Protesters blamed Iran's leadership for funneling oil revenues to the Basij militias, as well as for promoting terror and instability throughout the region. One chant described it, "Gaza, Lebanon were not enough. Now they are making trouble in Yemen". There is in fact a growing and spreading uprising of tribal Shiite separatists in Iran, analysts from the Institute of Terrorism Research and Response explained, which is known to be backed by Iran.
Gaza, Lebanon were not enough. Now they are making trouble in Yemen.

A chant that repeated itself again and again when the students and their supporters faced the Basij and police brutality was: "Don't be afraid! Don't be afraid! We are all together."

Iranian Media: What Students?
The official Iranian news agency reported briefly on the events in the country, playing down the extent and breadth of the protests.

"Some rioters... gathered on the streets around Tehran University campus and clashed with police," The official Iranian news agency IRNA reported. The rioters, according to the news agency, "were not students" and the police successfully dispersed them.

As of late afternoon, Iranian TV showed no film of the day's violence, although there were apparently some images of protesters gathered outside Tehran university gates.

Pres. Obama Asked to Stop Appeasement
The Pro-Democracy Movement of Iran, a grassroots organization with branches in the United States, issued a call in the wake of the week's crackdowns. The group "urgently calls on President [Barack] Obama to stand up for the United States' founding principles, stop appeasing the Islamic Republic and support the pro-democracy movement of Iran."

The PDMI continued: "Iranians are resoundingly saying 'no' to this barbaric occupying regime under very difficult conditions. A regime that beats, rapes and kills Iranian peaceful demonstrators. Thirty years of failed diplomatic overtures by both Republican and Democratic administrations should be a clear message for those in Washington that this regime is not reformable and regime change is the only viable option before mullahs develop their nuclear weapons."

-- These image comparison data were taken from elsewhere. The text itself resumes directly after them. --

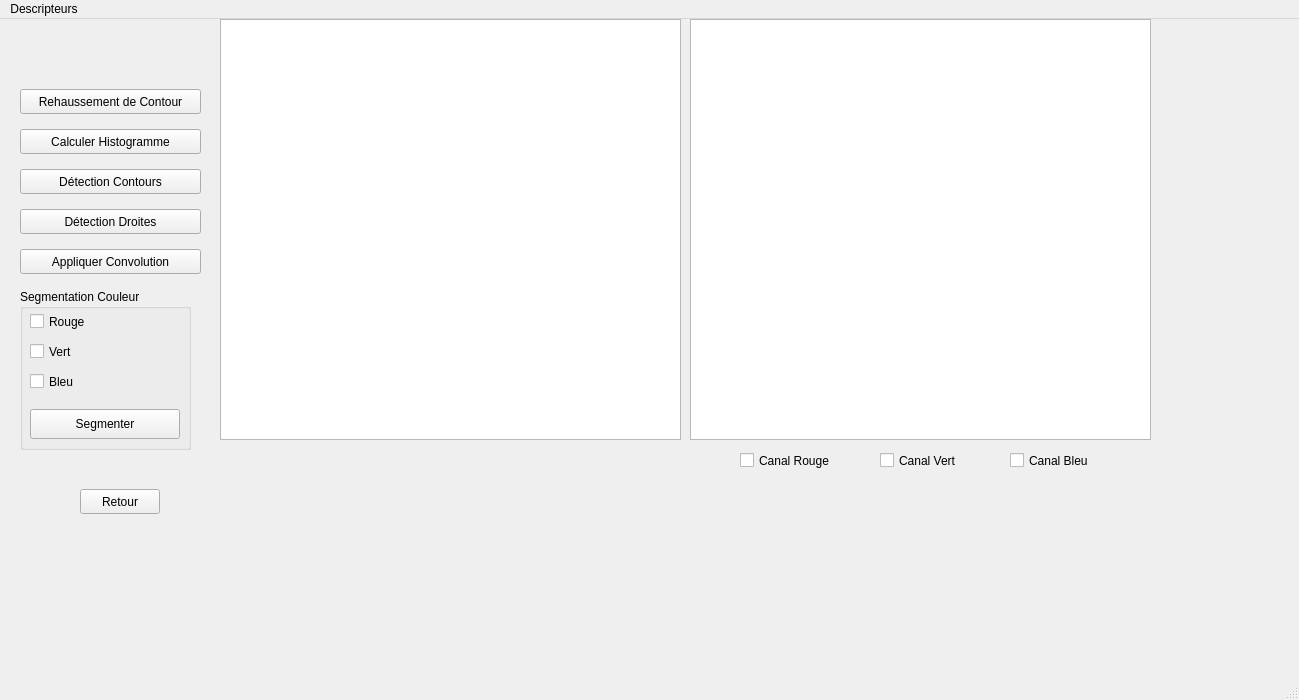
Qt form Descripteurs/tessst/mainwindow.ui (TomAuclin/PROJETC_LMLTM) before a commit.
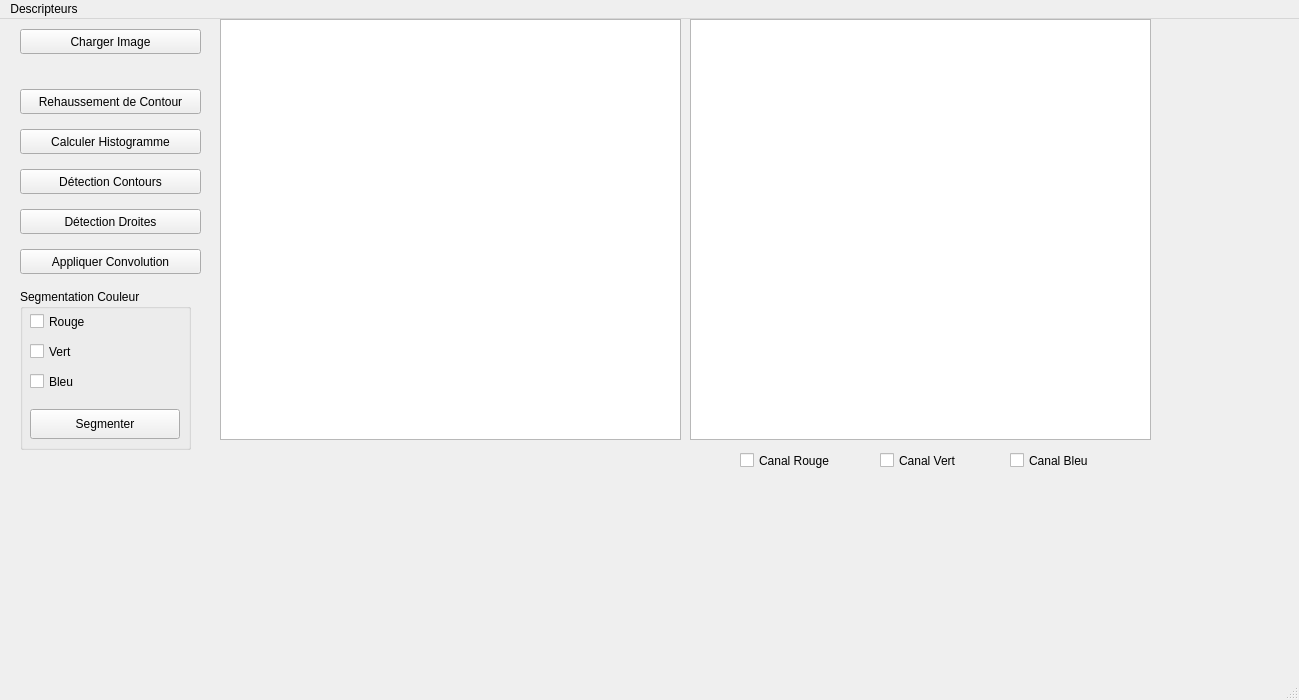
The same form after that commit.

The edit to the form file:
```diff
--- a/Descripteurs/tessst/mainwindow.ui
+++ b/Descripteurs/tessst/mainwindow.ui
@@ -14,6 +14,19 @@
    <string>Application de Traitement d'Images</string>
   </property>
   <widget class="QWidget" name="centralwidget">
+   <widget class="QPushButton" name="ChargerImage">
+    <property name="geometry">
+     <rect>
+      <x>20</x>
+      <y>10</y>
+      <width>181</width>
+      <height>25</height>
+     </rect>
+    </property>
+    <property name="text">
+     <string>Charger Image</string>
+    </property>
+   </widget>
    <widget class="QGraphicsView" name="AfficherImage">
     <property name="geometry">
      <rect>
@@ -203,19 +216,6 @@
      <string>Rehaussement de Contour</string>
     </property>
    </widget>
-   <widget class="QPushButton" name="RetourVersBiblio">
-    <property name="geometry">
-     <rect>
-      <x>80</x>
-      <y>470</y>
-      <width>80</width>
-      <height>25</height>
-     </rect>
-    </property>
-    <property name="text">
-     <string>Retour</string>
-    </property>
-   </widget>
   </widget>
   <widget class="QMenuBar" name="menubar">
    <property name="geometry">
```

The PDMI appeal came on the heels of a statement by Obama's national security adviser, James Jones, saying that talks with Iran remain a possibility. Although he admitted "the picture is not a good one."